To fabricate architected Si-Cu core-shell electrodes, a polymer nanolattice mold is first made from positive photoresist on a glass substrate covered by metal thin film via two-photon lithography. Cu is then electroplated into the mold, and free-standing solid Cu nanolattices are made by removing the remaining photoresist. Amorphous Si is then deposited over Cu by plasma-enhanced chemical vapor deposition (PECVD). The Si layer is kept to hundreds of nanometers in thickness in order to take advantage of the enhanced ductility in Si. Amorphous Si is used to reduce internal fracture due to anisotropic stress during Si expansion.

For in situ battery testing, an electrochemical half-cell is built inside of a scanning electron microscope (SEM) using a lithium electrode and the nano-architected Si-Cu electrode. First, Li is brought into contact with Si-Cu nanolattices directly with an oxidized layer of Li2O on Li as a solid electrolyte, and a constant voltage bias is applied during electrochemical cycling. In situ SEM observation shows that during the first lithiation a reaction front propagates from the top of the electrode where it is contacting solid Li2O electrolyte to the bottom as each lattice beam expands in volume and bows out. During delithiation, no clear reaction front is observed as the structure shrinks in volume entirely. Si volume expansion is calculated to be about 200% yet the total expansion of the electrode structure is minimal. To better study how the electrode will be cycled in real batteries where electrode is fully submerged in electrolyte, 10wt% LiTFSI in P14TFSI ionic liquid electrolyte is used to connect the Li electrode and the Si-Cu lattices inside SEM. Cyclic voltammetry confirms the electrochemical reaction occurs between Si and Li. Galvanostatic cycling is being conducted to examine capacity and cyclability performance.

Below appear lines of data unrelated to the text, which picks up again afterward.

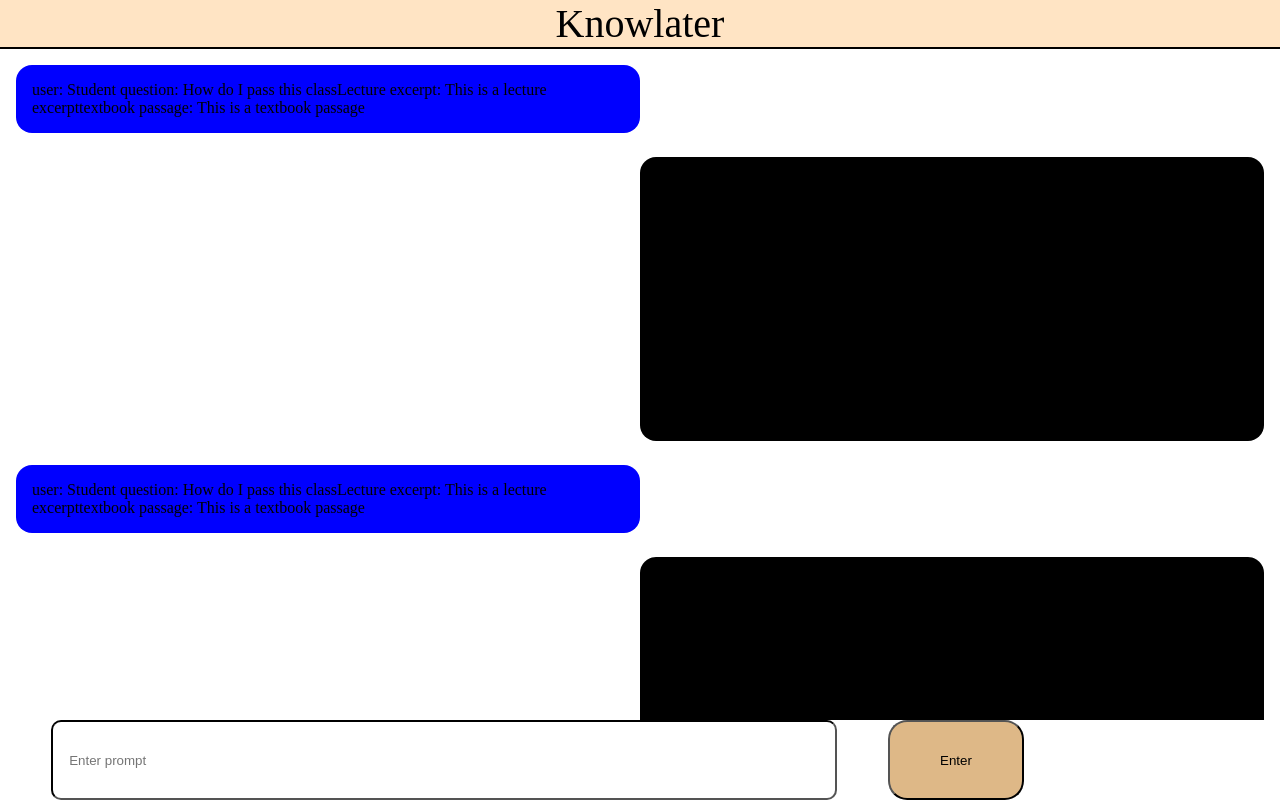
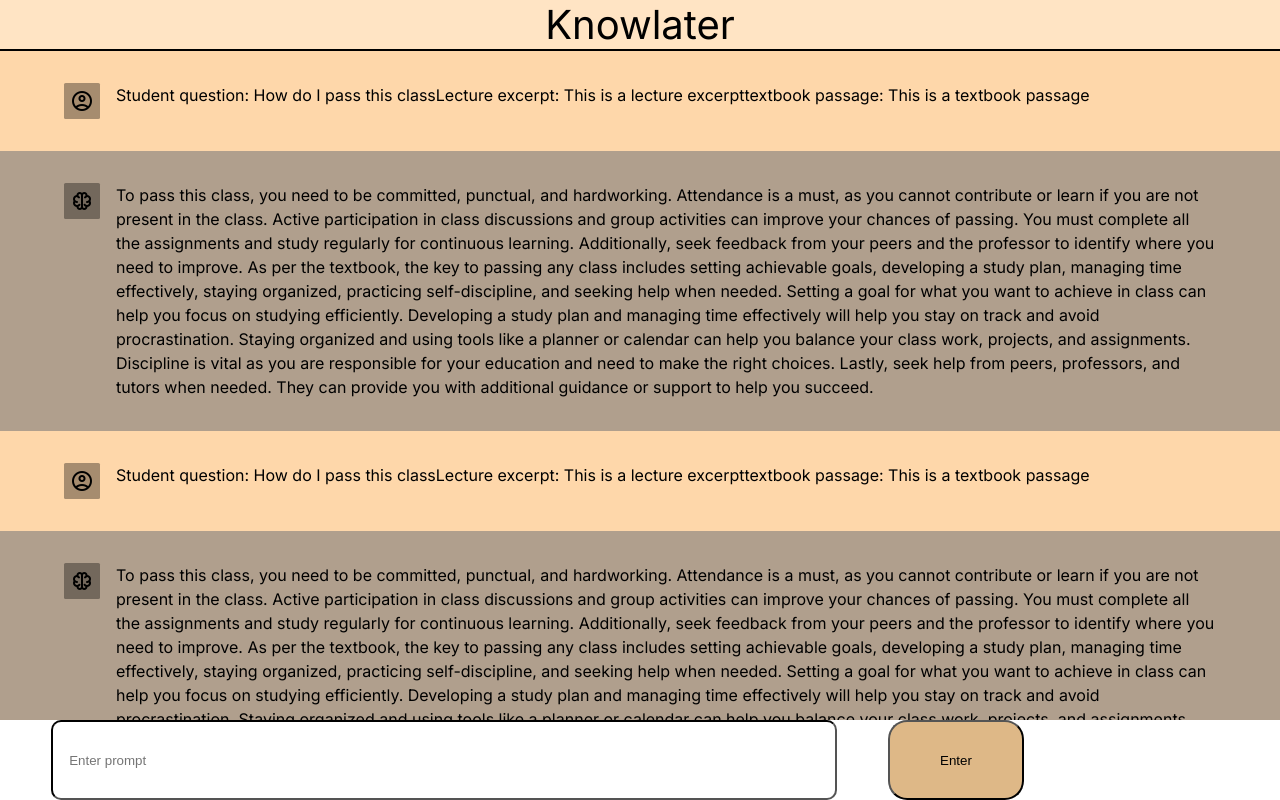
Before and after one commit to Melbourneandrew/rowdyhack8, a Next.js app in the folder client/: page /chat in a window 1280 px wide. Built offline with nearby package versions, Linux system fonts and the light colour scheme.

Commit message:
style changes

```diff
--- a/client/src/pages/chat.js
+++ b/client/src/pages/chat.js
@@ -1,8 +1,7 @@
 import styles from '@/styles/Chat.module.css'
 
 import React, { useState } from 'react'
-
-
+import Head from "next/head"
 
 export default function Chat(){
 
@@ -10,6 +9,14 @@
         {
             "content": "You are a college professor teaching Marketing 101. When a student brings you a question, you will be provided with a excerpt from your lecture and a textbook passage related to the question to help you answer their query with context.",
             "role": "system"
+        },
+        {
+            "content": "Student question: How do I pass this classLecture excerpt: This is a lecture excerpttextbook passage: This is a textbook passage",
+            "role": "user"
+        },
+        {
+            "content": "To pass this class, you need to be committed, punctual, and hardworking. Attendance is a must, as you cannot contribute or learn if you are not present in the class. Active participation in class discussions and group activities can improve your chances of passing. You must complete all the assignments and study regularly for continuous learning. Additionally, seek feedback from your peers and the professor to identify where you need to improve.\n\nAs per the textbook, the key to passing any class includes setting achievable goals, developing a study plan, managing time effectively, staying organized, practicing self-discipline, and seeking help when needed. Setting a goal for what you want to achieve in class can help you focus on studying efficiently. Developing a study plan and managing time effectively will help you stay on track and avoid procrastination. Staying organized and using tools like a planner or calendar can help you balance your class work, projects, and assignments. Discipline is vital as you are responsible for your education and need to make the right choices. Lastly, seek help from peers, professors, and tutors when needed. They can provide you with additional guidance or support to help you succeed.",
+            "role": "assistant"
         },
         {
             "content": "Student question: How do I pass this classLecture excerpt: This is a lecture excerpttextbook passage: This is a textbook passage",
@@ -38,9 +45,15 @@
                 <>{
                     // TODO: don't use randomUUID as key
                     messages.filter((msg)=>msg.role.toLowerCase() !== "system").map(({content, role}) =>
-                    <div className={`${styles.message} ${role === "assistant" ? styles.assistant_msg : styles.user_msg}`} key={crypto.randomUUID()}>
-
-                        <p>{role}: {content}</p>
+                    <div className={`${styles.message} ${role === "assistant" ? styles.assistant_msg : styles.user_msg}`}>
+                        <div className={styles.icon}>
+                        {role == "user" ? <span class="material-symbols-outlined">
+account_circle
+</span> : <span class="material-symbols-outlined">
+neurology
+</span>}
+                        </div>
+                        <p>{content}</p>
                     </div>
                     )
                 }</>
@@ -59,6 +72,9 @@
 
     return(
         <div className={styles.container}>
+            <Head>
+            <link rel="stylesheet" href="https://fonts.googleapis.com/css2?family=Material+Symbols+Outlined:opsz,wght,FILL,GRAD@48,400,0,0" />
+            </Head>
             <div className={styles.title}>
                 <p>Knowlater</p>
             </div>
--- a/client/src/styles/Chat.module.css
+++ b/client/src/styles/Chat.module.css
@@ -1,9 +1,13 @@
+@import url('https://fonts.googleapis.com/css2?family=Inter:wght@400;700&display=swap');
+
 .container {
 
     display: flex;
-    max-height: 100vh;
+    height: 100vh;
     flex-direction: column;
     background-color: white;
+    font-family: 'Inter', sans-serif;
+
 
 }
 
@@ -27,13 +31,8 @@
 
     display: flex;
     flex-direction: column;
-    /* height: 100%; */
+    height: 100%;
     overflow-y: scroll;
-    padding: 1rem;
-    gap: 1.5rem;
-
-
-
 }
 
 .TextArea {
@@ -68,17 +67,31 @@
 }
 
 .user_msg {
-    --bg-color: blue;
+    --bg-color: #fed7aa;
 }
 
 .assistant_msg {
-    --bg-color: #000;
-    align-self: flex-end;
+    --bg-color:  #b09f8d;
 }
 
 .message {
     background-color: var(--bg-color);
-    border-radius: 1em;
-    width: 50%;
-    padding: 1rem;
+    padding: 2rem 4rem;
+    line-height: 1.5rem;
+    color: black;
+    display: flex;
+    gap: 1rem;
 }
+
+.icon {
+    --size: 2.25rem;
+    background-color: rgba(0,0,0,0.35);
+    width: var(--size);
+    height: var(--size);
+    border-radius: 0.1rem;
+    color: black;
+    flex: none;
+    display: flex;
+    justify-content: center;
+    align-items: center;
+}
```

Solid mechanics analysis of the volume expansion and stress evolution of the Si-Cu core-shell nanolattices during lithitation is also being conducted using finite element analysis (FEA) software. The core-shell configuration significantly reduces the shear interfacial stress at the Si-Cu interface comparing to Si thin film on Cu current collector. Electrochemically facilitated plastic flow of Si expansion bonded by the outermost lithiated Si shell [4] induces a compressive normal stress at the Si-Cu interface, which further eliminates the risk of Si delamination, a key mechanism for Si electrode failure. Future work will be put into optimizing nanolattice geometries with different unit cell types, unit cell parameters, and Cu/Si thicknesses and predicting the most favorable geometry to withstand dramatic volume expansion during lithiation.


  1. Chan, C. K., Peng, H., Liu, G., McIlwrath, K., Zhang, X. F., Huggins, R. a, & Cui, Y. (2008). High-performance lithium battery anodes using silicon nanowires. Nature Nanotechnology, 3(1), 31–35.
  2. McDowell, M. T., Lee, S. W., Nix, W. D., & Cui, Y. (2013). 25th anniversary article: Understanding the lithiation of silicon and other alloying anodes for lithium-ion batteries. Advanced Materials, 25(36), 4966–4985.
  3. Cui, L.-F., Hu, L., Wu, H., Choi, J. W., & Cui, Y. (2011). Inorganic Glue Enabling High Performance of Silicon Particles as Lithium Ion Battery Anode. Journal of The Electrochemical Society, 158(5), A592-A596.
  4. Zhao, K., Pharr, M., Wan, Q., Wang, W. L., Kaxiras, E., Vlassak, J. J., & Suo, Z. (2012). Concurrent Reaction and Plasticity during Initial Lithiation of Crystalline Silicon in Lithium-Ion Batteries. Journal of the Electrochemical Society, 159(3), A238–A243.